| Records for this exercise |
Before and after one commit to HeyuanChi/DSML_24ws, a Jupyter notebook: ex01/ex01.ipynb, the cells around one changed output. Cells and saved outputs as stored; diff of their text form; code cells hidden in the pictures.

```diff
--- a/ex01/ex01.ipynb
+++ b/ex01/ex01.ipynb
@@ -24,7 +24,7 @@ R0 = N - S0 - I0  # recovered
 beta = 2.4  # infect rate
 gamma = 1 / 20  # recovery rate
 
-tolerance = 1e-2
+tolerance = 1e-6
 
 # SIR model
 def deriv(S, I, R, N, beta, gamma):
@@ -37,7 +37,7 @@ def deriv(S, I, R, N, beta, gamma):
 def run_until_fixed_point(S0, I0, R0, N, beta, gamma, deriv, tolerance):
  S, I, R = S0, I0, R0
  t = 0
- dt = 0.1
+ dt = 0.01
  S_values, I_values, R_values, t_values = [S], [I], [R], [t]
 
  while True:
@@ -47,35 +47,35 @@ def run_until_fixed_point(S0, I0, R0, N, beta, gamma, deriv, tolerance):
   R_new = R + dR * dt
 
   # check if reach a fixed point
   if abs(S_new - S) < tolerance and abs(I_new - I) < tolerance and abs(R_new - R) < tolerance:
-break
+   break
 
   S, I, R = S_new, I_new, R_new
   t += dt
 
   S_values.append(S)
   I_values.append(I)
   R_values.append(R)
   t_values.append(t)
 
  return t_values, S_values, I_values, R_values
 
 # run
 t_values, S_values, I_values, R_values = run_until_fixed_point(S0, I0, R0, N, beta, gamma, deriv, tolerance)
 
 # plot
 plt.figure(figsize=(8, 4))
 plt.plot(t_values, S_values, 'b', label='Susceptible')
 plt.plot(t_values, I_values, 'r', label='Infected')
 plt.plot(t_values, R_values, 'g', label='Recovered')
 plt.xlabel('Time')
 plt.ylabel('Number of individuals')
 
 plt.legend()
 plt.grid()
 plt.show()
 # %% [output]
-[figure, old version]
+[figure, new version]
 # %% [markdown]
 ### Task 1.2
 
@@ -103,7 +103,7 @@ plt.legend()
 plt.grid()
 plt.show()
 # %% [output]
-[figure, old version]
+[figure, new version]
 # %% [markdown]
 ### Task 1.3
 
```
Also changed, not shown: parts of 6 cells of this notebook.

==

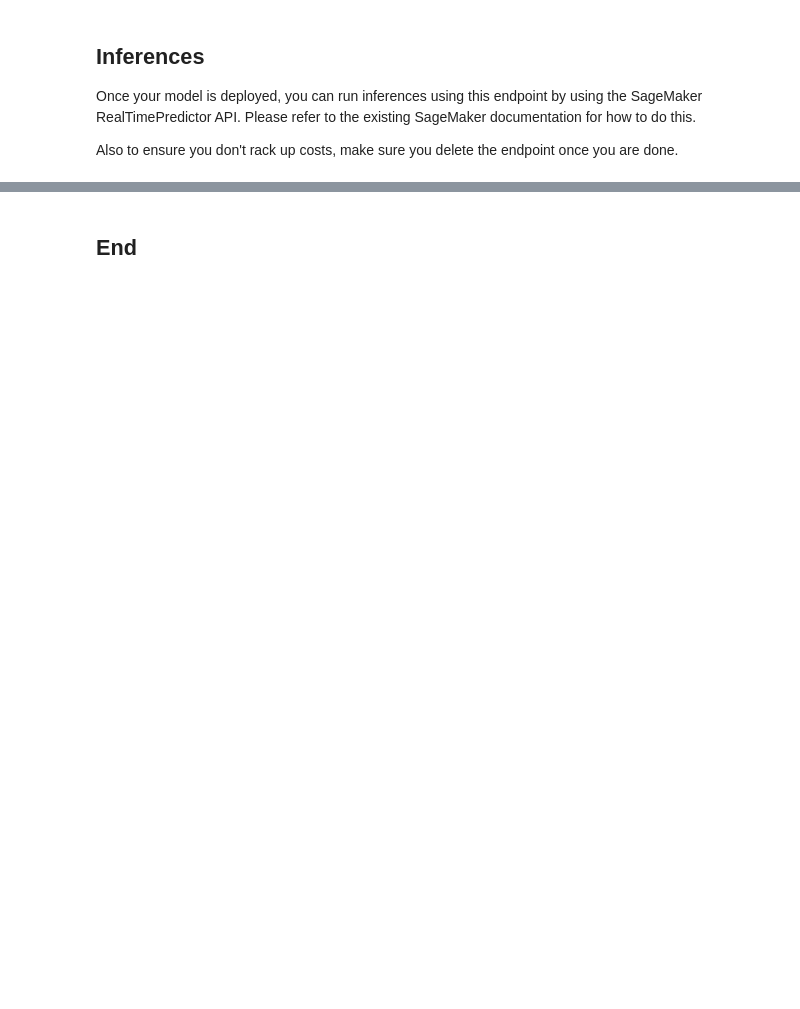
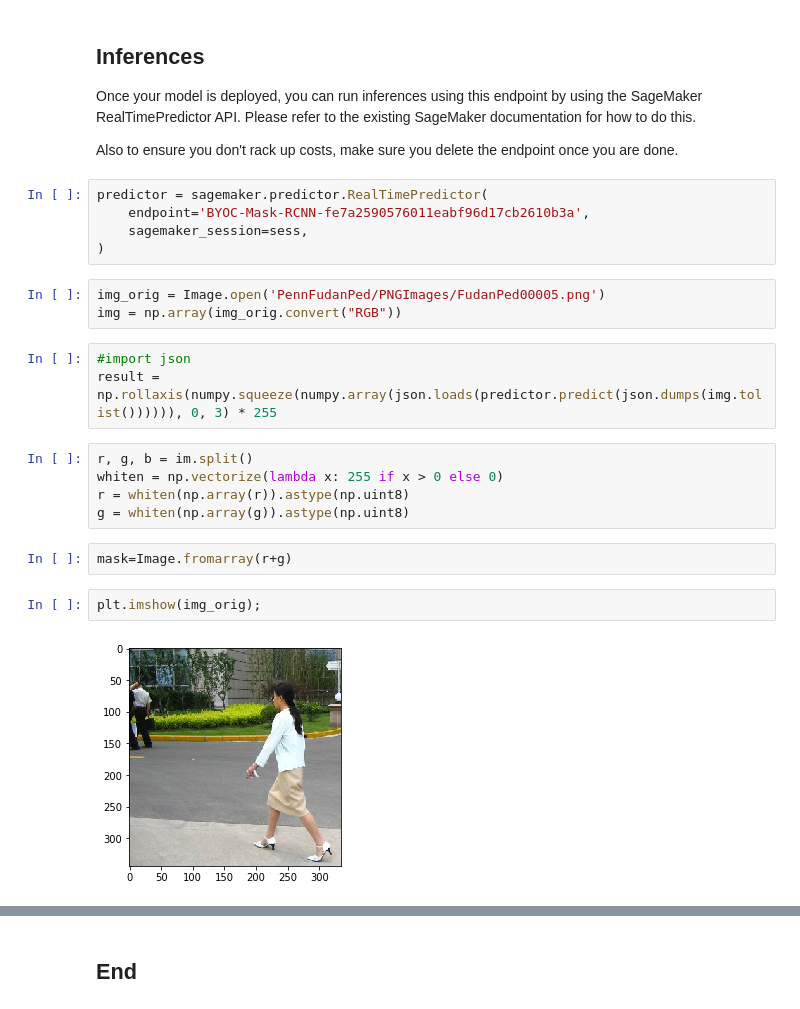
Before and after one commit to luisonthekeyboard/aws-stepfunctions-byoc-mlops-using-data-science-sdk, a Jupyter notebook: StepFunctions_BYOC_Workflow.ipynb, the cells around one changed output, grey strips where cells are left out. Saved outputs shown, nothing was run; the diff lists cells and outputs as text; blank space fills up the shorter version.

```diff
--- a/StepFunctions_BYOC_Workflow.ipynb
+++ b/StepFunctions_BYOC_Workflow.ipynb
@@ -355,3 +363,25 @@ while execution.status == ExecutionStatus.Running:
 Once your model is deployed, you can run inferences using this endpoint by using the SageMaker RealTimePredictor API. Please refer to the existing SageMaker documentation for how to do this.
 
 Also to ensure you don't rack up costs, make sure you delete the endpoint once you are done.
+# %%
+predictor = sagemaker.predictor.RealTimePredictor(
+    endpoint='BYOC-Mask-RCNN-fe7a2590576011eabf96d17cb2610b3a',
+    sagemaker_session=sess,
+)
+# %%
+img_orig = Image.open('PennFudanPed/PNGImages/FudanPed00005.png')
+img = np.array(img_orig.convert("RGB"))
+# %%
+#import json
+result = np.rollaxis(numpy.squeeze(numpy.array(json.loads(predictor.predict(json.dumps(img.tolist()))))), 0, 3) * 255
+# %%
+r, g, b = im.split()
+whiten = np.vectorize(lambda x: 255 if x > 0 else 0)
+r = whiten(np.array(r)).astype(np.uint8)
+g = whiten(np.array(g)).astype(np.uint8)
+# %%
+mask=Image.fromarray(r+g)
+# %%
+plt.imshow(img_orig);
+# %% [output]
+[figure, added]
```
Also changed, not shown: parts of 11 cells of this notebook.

| Task goal |
Among the lines above, return each one holding the string "endpoint".

| Reply |
 Once your model is deployed, you can run inferences using this endpoint by using the SageMaker RealTimePredictor API. Please refer to the existing SageMaker documentation for how to do this.
 Also to ensure you don't rack up costs, make sure you delete the endpoint once you are done.
+    endpoint='BYOC-Mask-RCNN-fe7a2590576011eabf96d17cb2610b3a',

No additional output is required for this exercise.